* **Dataset extract**

*-*-*

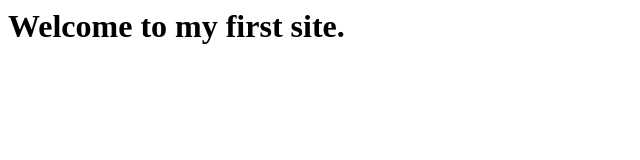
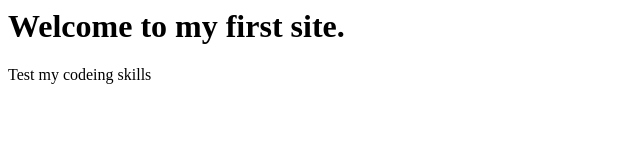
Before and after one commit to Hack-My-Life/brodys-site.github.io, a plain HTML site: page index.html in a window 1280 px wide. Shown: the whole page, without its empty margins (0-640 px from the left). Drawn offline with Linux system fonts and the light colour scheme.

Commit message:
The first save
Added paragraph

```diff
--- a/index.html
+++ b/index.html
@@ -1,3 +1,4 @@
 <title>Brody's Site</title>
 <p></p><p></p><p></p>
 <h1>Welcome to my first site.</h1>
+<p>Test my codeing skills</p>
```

*-*-*

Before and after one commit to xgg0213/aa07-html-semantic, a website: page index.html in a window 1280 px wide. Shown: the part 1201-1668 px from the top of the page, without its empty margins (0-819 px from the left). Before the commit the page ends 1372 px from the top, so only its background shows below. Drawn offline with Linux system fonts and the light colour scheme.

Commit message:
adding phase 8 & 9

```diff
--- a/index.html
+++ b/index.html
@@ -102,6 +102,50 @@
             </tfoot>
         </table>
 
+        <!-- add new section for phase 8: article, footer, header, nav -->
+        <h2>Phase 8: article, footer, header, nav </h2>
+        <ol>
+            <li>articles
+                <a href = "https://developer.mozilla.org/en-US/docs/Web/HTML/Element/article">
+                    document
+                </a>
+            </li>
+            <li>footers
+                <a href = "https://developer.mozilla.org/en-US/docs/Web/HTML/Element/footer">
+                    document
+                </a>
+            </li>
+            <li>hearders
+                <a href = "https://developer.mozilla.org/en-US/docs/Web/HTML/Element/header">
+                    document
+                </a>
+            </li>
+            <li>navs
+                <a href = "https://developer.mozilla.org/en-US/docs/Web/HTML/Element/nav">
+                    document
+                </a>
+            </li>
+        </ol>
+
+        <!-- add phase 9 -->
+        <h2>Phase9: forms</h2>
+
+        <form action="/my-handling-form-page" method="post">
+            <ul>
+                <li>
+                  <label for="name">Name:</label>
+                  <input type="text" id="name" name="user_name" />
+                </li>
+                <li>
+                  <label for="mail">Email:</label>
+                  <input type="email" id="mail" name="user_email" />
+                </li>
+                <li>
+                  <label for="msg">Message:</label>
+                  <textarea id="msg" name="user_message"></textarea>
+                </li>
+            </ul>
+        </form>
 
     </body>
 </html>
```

*-*-*

Check all the records above and select each line where the string "header" is found.

+        <!-- add new section for phase 8: article, footer, header, nav -->
+        <h2>Phase 8: article, footer, header, nav </h2>
+                <a href = "https://developer.mozilla.org/en-US/docs/Web/HTML/Element/header">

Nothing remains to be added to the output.